**** DATASET
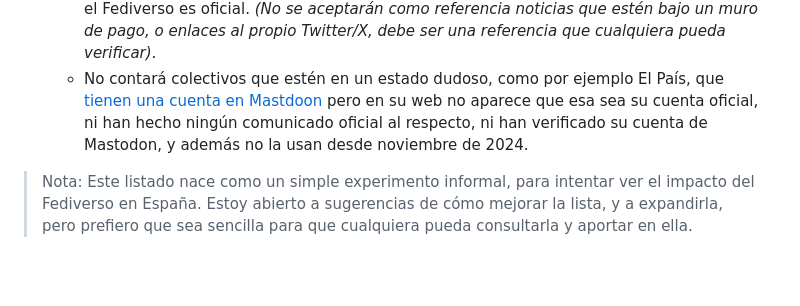
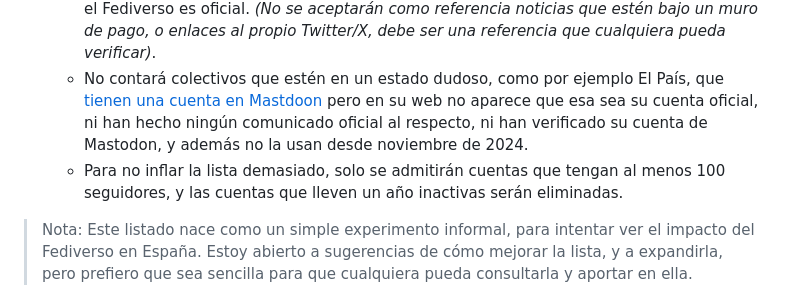
Before and after one commit to nepo-dev/spain-into-the-fediverse, a Markdown page: readme.md, the part around the change. Drawn GitHub-style; blank space fills up the shorter version.

Commit message:
Add new rule

```diff
--- a/readme.md
+++ b/readme.md
@@ -11,6 +11,7 @@ Actualmente está mantenida por [Antimundo](antimundo.es), intentando mantener l
 - Este listado será exigente:
     - Todos los elementos de esta lista contarán con una fuente para verificar que esa cuenta en el Fediverso es oficial. _(No se aceptarán como referencia noticias que estén bajo un muro de pago, o enlaces al propio Twitter/X, debe ser una referencia que cualquiera pueda verificar)_.
     - No contará colectivos que estén en un estado dudoso, como por ejemplo El País, que [tienen una cuenta en Mastdoon](https://mastodon.social/@el_pais) pero en su web no aparece que esa sea su cuenta oficial, ni han hecho ningún comunicado oficial al respecto, ni han verificado su cuenta de Mastodon, y además no la usan desde noviembre de 2024.
+    - Para no inflar la lista demasiado, solo se admitirán cuentas que tengan al menos 100 seguidores, y las cuentas que lleven un año inactivas serán eliminadas.
 
 > Nota:
 > Este listado nace como un simple experimento informal, para intentar ver el impacto del Fediverso en España. Estoy abierto a sugerencias de cómo mejorar la lista, y a expandirla, pero prefiero que sea sencilla para que cualquiera pueda consultarla y aportar en ella.
```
********
ACTION ITEM – Pull out all lines from the entries above in which the word "readme" appears.

ANSWER BELOW –
Before and after one commit to nepo-dev/spain-into-the-fediverse, a Markdown page: readme.md, the part around the change. Drawn GitHub-style; blank space fills up the shorter version.
--- a/readme.md
+++ b/readme.md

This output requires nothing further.